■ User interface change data
◇ ◇ ◇

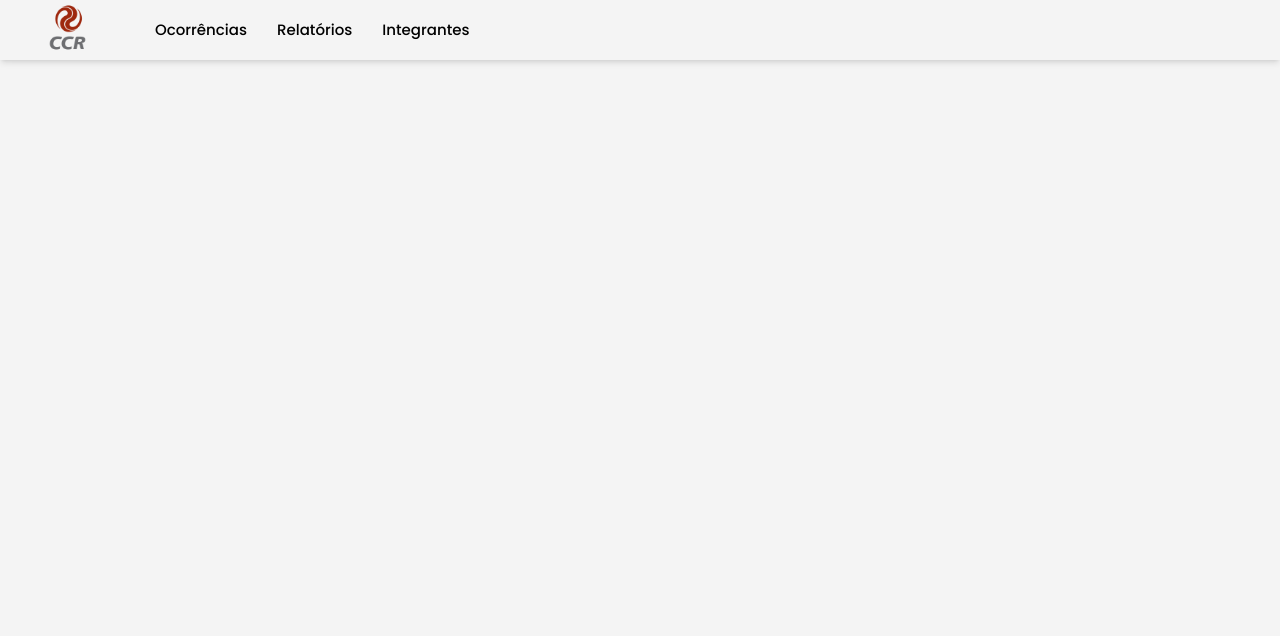
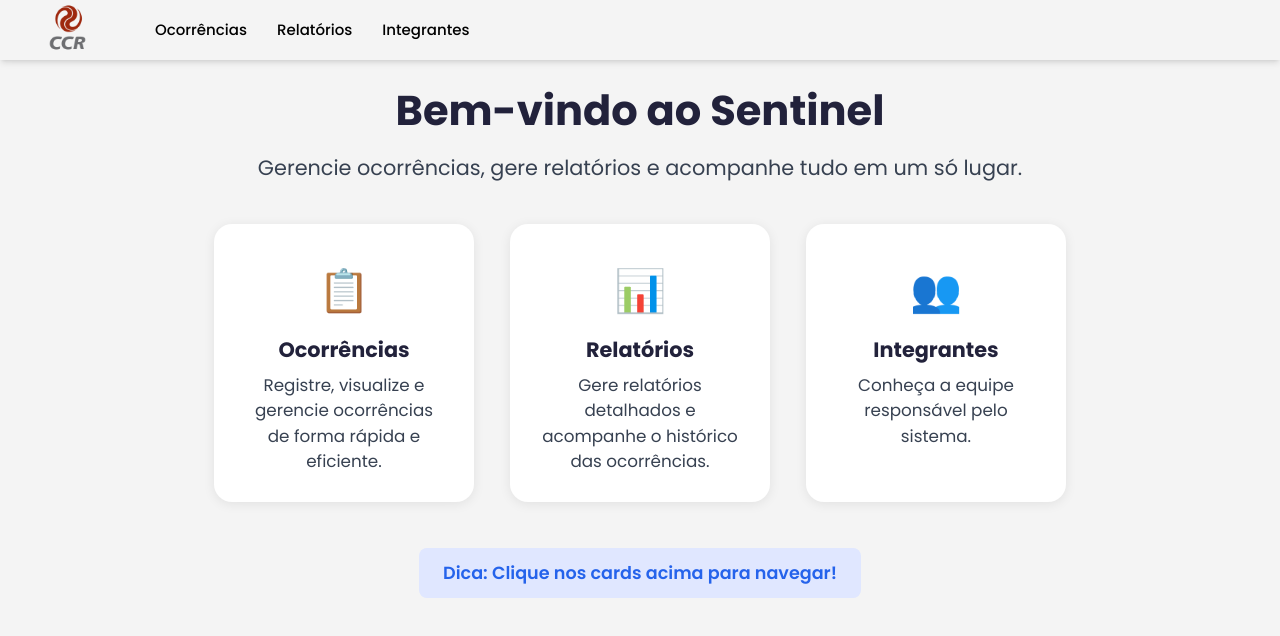
Before and after one commit to Kauesamartino/Sentinel, a Next.js app: page / in a window 1280 px wide. Shown: the top 636 px of the page. Built offline with nearby package versions, Linux system fonts and the light colour scheme.

Commit message:
feat: create NotFound page with styling and error message

```diff
--- /dev/null
+++ b/src/app/not-found.module.scss
@@ -0,0 +1,46 @@
+.main {
+  min-height: 100vh;
+  display: flex;
+  align-items: center;
+  justify-content: center;
+  background: #f4f4f4;
+}
+
+.container {
+  background: #fff;
+  border-radius: 18px;
+  box-shadow: 0 2px 12px rgba(0,0,0,0.08);
+  padding: 48px 36px;
+  display: flex;
+  flex-direction: column;
+  align-items: center;
+}
+
+.title {
+  font-size: 2.2rem;
+  font-weight: 700;
+  color: #22223b;
+  margin-bottom: 18px;
+  text-align: center;
+}
+
+.text {
+  font-size: 1.2rem;
+  color: #374151;
+  margin-bottom: 24px;
+  text-align: center;
+}
+
+.link {
+  color: #2563eb;
+  font-weight: 600;
+  font-size: 1.1rem;
+  text-decoration: none;
+  background: #e0e7ff;
+  padding: 10px 24px;
+  border-radius: 8px;
+  transition: background 0.2s;
+}
+.link:hover {
+  background: #c7d2fe;
+}
--- a/src/app/page.module.scss
+++ b/src/app/page.module.scss
@@ -1,4 +1,106 @@
 .main {
-    height: 100%;
+    min-height: 100vh;
     background: #f4f4f4;
+    display: flex;
+    flex-direction: column;
+    align-items: center;
+    justify-content: flex-start;
+    padding: 80px 0 0 0;
 }
+
+.hero {
+    text-align: center;
+    margin-bottom: 40px;
+}
+
+.title {
+    font-size: 2.6rem;
+    font-weight: 800;
+    color: #22223b;
+    margin-bottom: 10px;
+}
+
+.subtitle {
+    font-size: 1.3rem;
+    color: #374151;
+    margin-bottom: 0;
+}
+
+.featuresGrid {
+    display: flex;
+    gap: 36px;
+    flex-wrap: wrap;
+    justify-content: center;
+    margin-bottom: 36px;
+}
+
+.card {
+    background: #fff;
+    border-radius: 18px;
+    box-shadow: 0 2px 12px rgba(0,0,0,0.08);
+    padding: 36px 28px 28px 28px;
+    display: flex;
+    flex-direction: column;
+    align-items: center;
+    width: 260px;
+    text-decoration: none;
+    transition: box-shadow 0.2s, transform 0.2s;
+    cursor: pointer;
+}
+.card:hover {
+    box-shadow: 0 8px 32px rgba(37,99,235,0.13);
+    transform: translateY(-4px) scale(1.03);
+}
+
+.icon {
+    font-size: 2.6rem;
+    margin-bottom: 12px;
+}
+
+.cardTitle {
+    font-size: 1.3rem;
+    font-weight: 700;
+    color: #22223b;
+    margin-bottom: 8px;
+    text-align: center;
+}
+
+.cardDesc {
+    font-size: 1.05rem;
+    color: #374151;
+    text-align: center;
+}
+
+.ctaBox {
+    margin-top: 10px;
+    background: #e0e7ff;
+    border-radius: 8px;
+    padding: 12px 24px;
+}
+
+.ctaText {
+    color: #2563eb;
+    font-weight: 600;
+    font-size: 1.1rem;
+}
+
+@media (max-width: 900px) {
+    .featuresGrid {
+        gap: 18px;
+    }
+    .card {
+        width: 90vw;
+        max-width: 340px;
+    }
+}
+@media (max-width: 600px) {
+    .main {
+        padding: 40px 0 0 0;
+    }
+    .title {
+        font-size: 1.5rem;
+    }
+    .card {
+        padding: 24px 10px 18px 10px;
+    }
+}
--- a/src/app/page.tsx
+++ b/src/app/page.tsx
@@ -1,9 +1,48 @@
-import styles from './page.module.scss'
+import styles from './page.module.scss';
+import Link from 'next/link';
 
-export default function Home() {
-    return(
+const features = [
+    {
+        title: 'Ocorrências',
+        description: 'Registre, visualize e gerencie ocorrências de forma rápida e eficiente.',
+        link: '/ocorrencias',
+        icon: '📋',
+    },
+    {
+        title: 'Relatórios',
+        description: 'Gere relatórios detalhados e acompanhe o histórico das ocorrências.',
+        link: '/relatorios',
+        icon: '📊',
+    },
+    {
+        title: 'Integrantes',
+        description: 'Conheça a equipe responsável pelo sistema.',
+        link: '/integrantes',
+        icon: '👥',
+    },
+];
+
+export default function HomePage() {
+    return (
         <main className={styles.main}>
-            <h1>Seja bem vindo</h1>
+            <div className={styles.hero}>
+                <h1 className={styles.title}>Bem-vindo ao Sentinel</h1>
+                <p className={styles.subtitle}>
+                    Gerencie ocorrências, gere relatórios e acompanhe tudo em um só lugar.
+                </p>
+            </div>
+            <div className={styles.featuresGrid}>
+                {features.map((feature) => (
+                    <Link href={feature.link} key={feature.title} className={styles.card}>
+                        <span className={styles.icon}>{feature.icon}</span>
+                        <h2 className={styles.cardTitle}>{feature.title}</h2>
+                        <p className={styles.cardDesc}>{feature.description}</p>
+                    </Link>
+                ))}
+            </div>
+            <div className={styles.ctaBox}>
+                <span className={styles.ctaText}>Dica: Clique nos cards acima para navegar!</span>
+            </div>
         </main>
-    )
+    );
 }
```
Also changed, not shown: src/app/not-found.tsx (added, +16 -0 lines).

◇ ◇ ◇

■ Task requirements
Go through the records above and write out every line exactly, passing over the pictures.

■ Response to this task
Before and after one commit to Kauesamartino/Sentinel, a Next.js app: page / in a window 1280 px wide. Shown: the top 636 px of the page. Built offline with nearby package versions, Linux system fonts and the light colour scheme.

Commit message:
feat: create NotFound page with styling and error message

```diff
--- /dev/null
+++ b/src/app/not-found.module.scss
@@ -0,0 +1,46 @@
+.main {
+  min-height: 100vh;
+  display: flex;
+  align-items: center;
+  justify-content: center;
+  background: #f4f4f4;
+}
+
+.container {
+  background: #fff;
+  border-radius: 18px;
+  box-shadow: 0 2px 12px rgba(0,0,0,0.08);
+  padding: 48px 36px;
+  display: flex;
+  flex-direction: column;
+  align-items: center;
+}
+
+.title {
+  font-size: 2.2rem;
+  font-weight: 700;
+  color: #22223b;
+  margin-bottom: 18px;
+  text-align: center;
+}
+
+.text {
+  font-size: 1.2rem;
+  color: #374151;
+  margin-bottom: 24px;
+  text-align: center;
+}
+
+.link {
+  color: #2563eb;
+  font-weight: 600;
+  font-size: 1.1rem;
+  text-decoration: none;
+  background: #e0e7ff;
+  padding: 10px 24px;
+  border-radius: 8px;
+  transition: background 0.2s;
+}
+.link:hover {
+  background: #c7d2fe;
+}
--- a/src/app/page.module.scss
+++ b/src/app/page.module.scss
@@ -1,4 +1,106 @@
 .main {
-    height: 100%;
+    min-height: 100vh;
     background: #f4f4f4;
+    display: flex;
+    flex-direction: column;
+    align-items: center;
+    justify-content: flex-start;
+    padding: 80px 0 0 0;
 }
+
+.hero {
+    text-align: center;
+    margin-bottom: 40px;
+}
+
+.title {
+    font-size: 2.6rem;
+    font-weight: 800;
+    color: #22223b;
+    margin-bottom: 10px;
+}
+
+.subtitle {
+    font-size: 1.3rem;
+    color: #374151;
+    margin-bottom: 0;
+}
+
+.featuresGrid {
+    display: flex;
+    gap: 36px;
+    flex-wrap: wrap;
+    justify-content: center;
+    margin-bottom: 36px;
+}
+
+.card {
+    background: #fff;
+    border-radius: 18px;
+    box-shadow: 0 2px 12px rgba(0,0,0,0.08);
+    padding: 36px 28px 28px 28px;
+    display: flex;
+    flex-direction: column;
+    align-items: center;
+    width: 260px;
+    text-decoration: none;
+    transition: box-shadow 0.2s, transform 0.2s;
+    cursor: pointer;
+}
+.card:hover {
+    box-shadow: 0 8px 32px rgba(37,99,235,0.13);
+    transform: translateY(-4px) scale(1.03);
+}
+
+.icon {
+    font-size: 2.6rem;
+    margin-bottom: 12px;
+}
+
+.cardTitle {
+    font-size: 1.3rem;
+    font-weight: 700;
+    color: #22223b;
+    margin-bottom: 8px;
+    text-align: center;
+}
+
+.cardDesc {
+    font-size: 1.05rem;
+    color: #374151;
+    text-align: center;
+}
+
+.ctaBox {
+    margin-top: 10px;
+    background: #e0e7ff;
+    border-radius: 8px;
+    padding: 12px 24px;
+}
+
+.ctaText {
+    color: #2563eb;
+    font-weight: 600;
+    font-size: 1.1rem;
+}
+
+@media (max-width: 900px) {
+    .featuresGrid {
+        gap: 18px;
+    }
+    .card {
+        width: 90vw;
+        max-width: 340px;
+    }
+}
+@media (max-width: 600px) {
+    .main {
+        padding: 40px 0 0 0;
+    }
+    .title {
+        font-size: 1.5rem;
+    }
+    .card {
+        padding: 24px 10px 18px 10px;
+    }
+}
--- a/src/app/page.tsx
+++ b/src/app/page.tsx
@@ -1,9 +1,48 @@
-import styles from './page.module.scss'
+import styles from './page.module.scss';
+import Link from 'next/link';
 
-export default function Home() {
-    return(
+const features = [
+    {
+        title: 'Ocorrências',
+        description: 'Registre, visualize e gerencie ocorrências de forma rápida e eficiente.',
+        link: '/ocorrencias',
+        icon: '📋',
+    },
+    {
+        title: 'Relatórios',
+        description: 'Gere relatórios detalhados e acompanhe o histórico das ocorrências.',
+        link: '/relatorios',
+        icon: '📊',
+    },
+    {
+        title: 'Integrantes',
+        description: 'Conheça a equipe responsável pelo sistema.',
+        link: '/integrantes',
+        icon: '👥',
+    },
+];
+
+export default function HomePage() {
+    return (
         <main className={styles.main}>
-            <h1>Seja bem vindo</h1>
+            <div className={styles.hero}>
+                <h1 className={styles.title}>Bem-vindo ao Sentinel</h1>
+                <p className={styles.subtitle}>
+                    Gerencie ocorrências, gere relatórios e acompanhe tudo em um só lugar.
+                </p>
+            </div>
+            <div className={styles.featuresGrid}>
+                {features.map((feature) => (
+                    <Link href={feature.link} key={feature.title} className={styles.card}>
+                        <span className={styles.icon}>{feature.icon}</span>
+                        <h2 className={styles.cardTitle}>{feature.title}</h2>
+                        <p className={styles.cardDesc}>{feature.description}</p>
+                    </Link>
+                ))}
+            </div>
+            <div className={styles.ctaBox}>
+                <span className={styles.ctaText}>Dica: Clique nos cards acima para navegar!</span>
+            </div>
         </main>
-    )
+    );
 }
```
Also changed, not shown: src/app/not-found.tsx (added, +16 -0 lines).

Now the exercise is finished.